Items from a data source
[Start of Attachment]
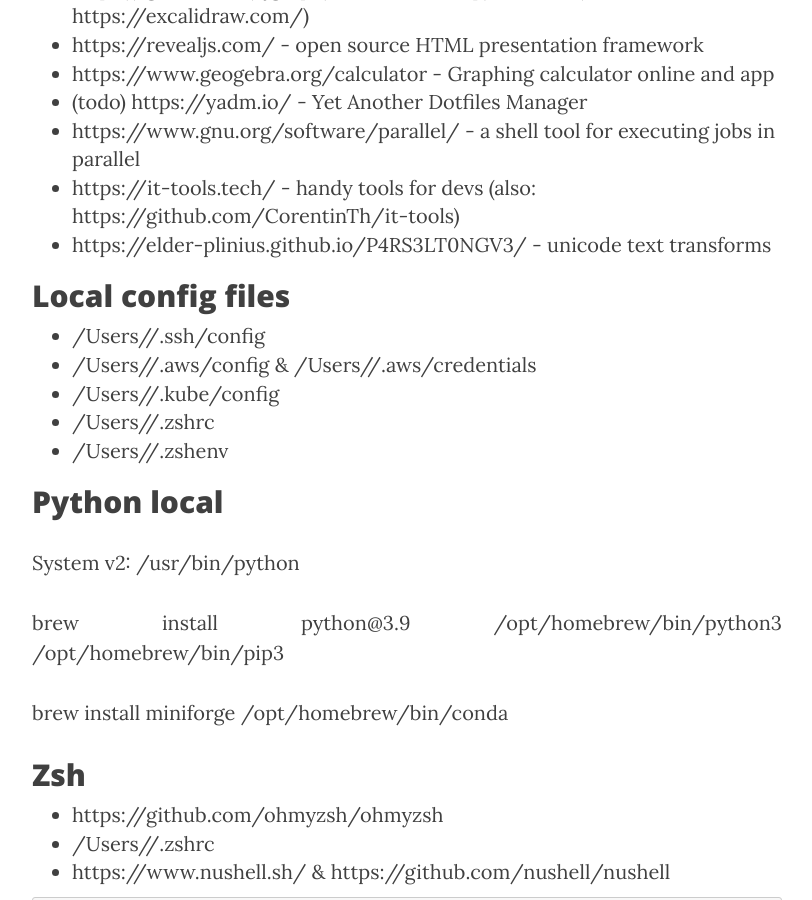
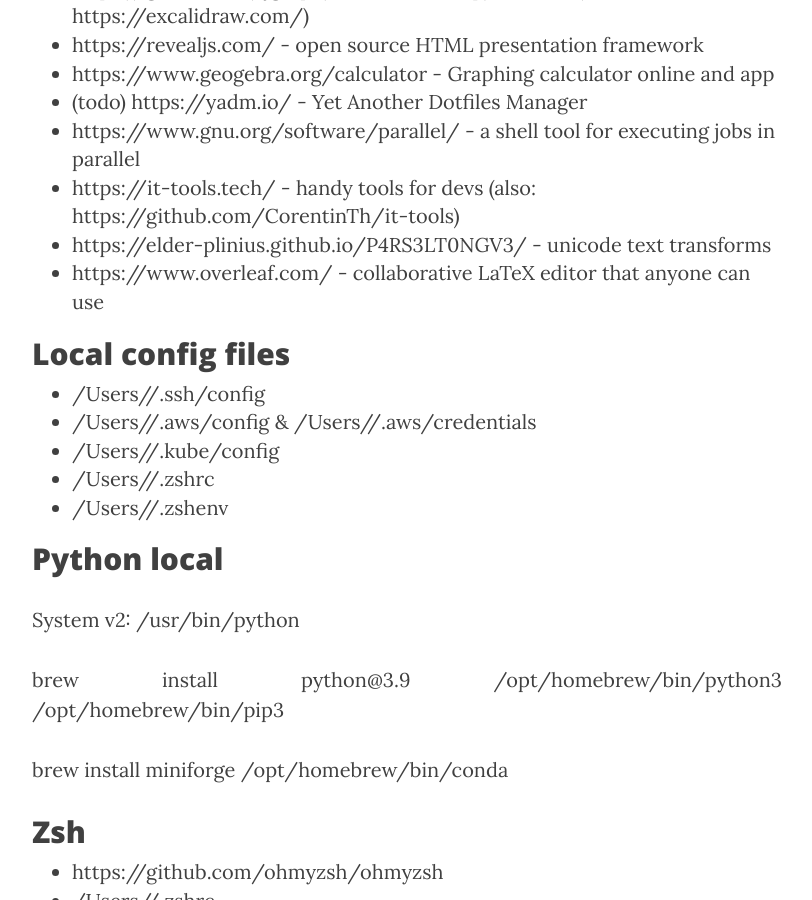
Before and after one commit to dylanhogg/dylanhogg.github.io, a Jekyll site: the page built from osx.md, in a window 1280 px wide and 900 px high, scrolled down 3888 px. Shown: the whole window, without its empty margins (233-1045 px from the left). Built offline with Jekyll 4.4.1, drawn with Linux system fonts in a browser that asks for light colours; nearby versions of some CDN libraries.

Commit message:
Add gnaf-structured-address-app

```diff
--- /dev/null
+++ b/html/huggingface/gnaf-structured-address-app.html
@@ -0,0 +1,6 @@
+<iframe
+  src="https://dylanhogg-gnaf-structured-address-app.hf.space/"
+  frameborder="0"
+  width="1024"
+  height="1366"
+></iframe>
--- a/osx.md
+++ b/osx.md
@@ -117,6 +117,7 @@ header-img: "img/apps-bg.jpg"
 - https://www.gnu.org/software/parallel/ - a shell tool for executing jobs in parallel
 - https://it-tools.tech/ - handy tools for devs (also: https://github.com/CorentinTh/it-tools)
 - https://elder-plinius.github.io/P4RS3LT0NGV3/ - unicode text transforms
+- https://www.overleaf.com/ - collaborative LaTeX editor that anyone can use
 
 ## Local config files
 
```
[End of Attachment]
#### [Directions]
Set the pictures aside and reproduce the data above exactly.

#### [Answer to this problem]
Before and after one commit to dylanhogg/dylanhogg.github.io, a Jekyll site: the page built from osx.md, in a window 1280 px wide and 900 px high, scrolled down 3888 px. Shown: the whole window, without its empty margins (233-1045 px from the left). Built offline with Jekyll 4.4.1, drawn with Linux system fonts in a browser that asks for light colours; nearby versions of some CDN libraries.

Commit message:
Add gnaf-structured-address-app

```diff
--- /dev/null
+++ b/html/huggingface/gnaf-structured-address-app.html
@@ -0,0 +1,6 @@
+<iframe
+  src="https://dylanhogg-gnaf-structured-address-app.hf.space/"
+  frameborder="0"
+  width="1024"
+  height="1366"
+></iframe>
--- a/osx.md
+++ b/osx.md
@@ -117,6 +117,7 @@ header-img: "img/apps-bg.jpg"
 - https://www.gnu.org/software/parallel/ - a shell tool for executing jobs in parallel
 - https://it-tools.tech/ - handy tools for devs (also: https://github.com/CorentinTh/it-tools)
 - https://elder-plinius.github.io/P4RS3LT0NGV3/ - unicode text transforms
+- https://www.overleaf.com/ - collaborative LaTeX editor that anyone can use
 
 ## Local config files
 
```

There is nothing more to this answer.